__SOURCE MATERIAL__.
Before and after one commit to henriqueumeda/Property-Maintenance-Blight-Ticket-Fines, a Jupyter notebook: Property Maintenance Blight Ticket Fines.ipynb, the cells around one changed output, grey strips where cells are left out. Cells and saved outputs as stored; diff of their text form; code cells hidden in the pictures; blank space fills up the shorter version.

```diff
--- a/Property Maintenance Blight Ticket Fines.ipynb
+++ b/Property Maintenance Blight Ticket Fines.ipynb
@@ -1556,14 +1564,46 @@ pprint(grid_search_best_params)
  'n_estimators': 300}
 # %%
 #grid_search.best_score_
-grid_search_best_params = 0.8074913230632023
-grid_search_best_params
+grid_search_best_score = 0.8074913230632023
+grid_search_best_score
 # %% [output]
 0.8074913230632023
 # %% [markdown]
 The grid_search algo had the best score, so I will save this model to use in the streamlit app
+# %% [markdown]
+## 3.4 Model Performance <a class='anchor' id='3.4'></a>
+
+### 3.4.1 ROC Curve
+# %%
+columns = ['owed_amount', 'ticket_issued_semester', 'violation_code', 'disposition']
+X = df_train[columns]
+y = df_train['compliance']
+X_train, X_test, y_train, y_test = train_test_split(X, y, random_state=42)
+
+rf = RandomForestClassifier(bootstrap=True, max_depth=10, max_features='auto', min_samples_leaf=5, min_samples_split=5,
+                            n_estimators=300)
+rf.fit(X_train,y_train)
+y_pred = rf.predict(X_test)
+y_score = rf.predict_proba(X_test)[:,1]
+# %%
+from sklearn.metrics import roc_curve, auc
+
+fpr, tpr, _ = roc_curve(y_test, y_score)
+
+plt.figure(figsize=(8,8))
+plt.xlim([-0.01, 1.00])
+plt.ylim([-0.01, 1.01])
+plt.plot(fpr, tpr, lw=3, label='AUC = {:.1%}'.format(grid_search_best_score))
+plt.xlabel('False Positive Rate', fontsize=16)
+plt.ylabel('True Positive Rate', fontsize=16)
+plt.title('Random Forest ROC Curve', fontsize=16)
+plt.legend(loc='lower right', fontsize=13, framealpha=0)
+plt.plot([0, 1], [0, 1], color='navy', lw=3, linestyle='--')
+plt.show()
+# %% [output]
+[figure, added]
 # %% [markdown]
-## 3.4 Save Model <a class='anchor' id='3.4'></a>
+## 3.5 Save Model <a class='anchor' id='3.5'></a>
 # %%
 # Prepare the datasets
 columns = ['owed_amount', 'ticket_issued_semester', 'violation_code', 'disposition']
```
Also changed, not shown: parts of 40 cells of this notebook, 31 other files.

__ACTIVITY__. Restate the listing in full, preserving every word.

__WRITTEN RESPONSE__.
Before and after one commit to henriqueumeda/Property-Maintenance-Blight-Ticket-Fines, a Jupyter notebook: Property Maintenance Blight Ticket Fines.ipynb, the cells around one changed output, grey strips where cells are left out. Cells and saved outputs as stored; diff of their text form; code cells hidden in the pictures; blank space fills up the shorter version.

```diff
--- a/Property Maintenance Blight Ticket Fines.ipynb
+++ b/Property Maintenance Blight Ticket Fines.ipynb
@@ -1556,14 +1564,46 @@ pprint(grid_search_best_params)
  'n_estimators': 300}
 # %%
 #grid_search.best_score_
-grid_search_best_params = 0.8074913230632023
-grid_search_best_params
+grid_search_best_score = 0.8074913230632023
+grid_search_best_score
 # %% [output]
 0.8074913230632023
 # %% [markdown]
 The grid_search algo had the best score, so I will save this model to use in the streamlit app
+# %% [markdown]
+## 3.4 Model Performance <a class='anchor' id='3.4'></a>
+
+### 3.4.1 ROC Curve
+# %%
+columns = ['owed_amount', 'ticket_issued_semester', 'violation_code', 'disposition']
+X = df_train[columns]
+y = df_train['compliance']
+X_train, X_test, y_train, y_test = train_test_split(X, y, random_state=42)
+
+rf = RandomForestClassifier(bootstrap=True, max_depth=10, max_features='auto', min_samples_leaf=5, min_samples_split=5,
+                            n_estimators=300)
+rf.fit(X_train,y_train)
+y_pred = rf.predict(X_test)
+y_score = rf.predict_proba(X_test)[:,1]
+# %%
+from sklearn.metrics import roc_curve, auc
+
+fpr, tpr, _ = roc_curve(y_test, y_score)
+
+plt.figure(figsize=(8,8))
+plt.xlim([-0.01, 1.00])
+plt.ylim([-0.01, 1.01])
+plt.plot(fpr, tpr, lw=3, label='AUC = {:.1%}'.format(grid_search_best_score))
+plt.xlabel('False Positive Rate', fontsize=16)
+plt.ylabel('True Positive Rate', fontsize=16)
+plt.title('Random Forest ROC Curve', fontsize=16)
+plt.legend(loc='lower right', fontsize=13, framealpha=0)
+plt.plot([0, 1], [0, 1], color='navy', lw=3, linestyle='--')
+plt.show()
+# %% [output]
+[figure, added]
 # %% [markdown]
-## 3.4 Save Model <a class='anchor' id='3.4'></a>
+## 3.5 Save Model <a class='anchor' id='3.5'></a>
 # %%
 # Prepare the datasets
 columns = ['owed_amount', 'ticket_issued_semester', 'violation_code', 'disposition']
```
Also changed, not shown: parts of 40 cells of this notebook, 31 other files.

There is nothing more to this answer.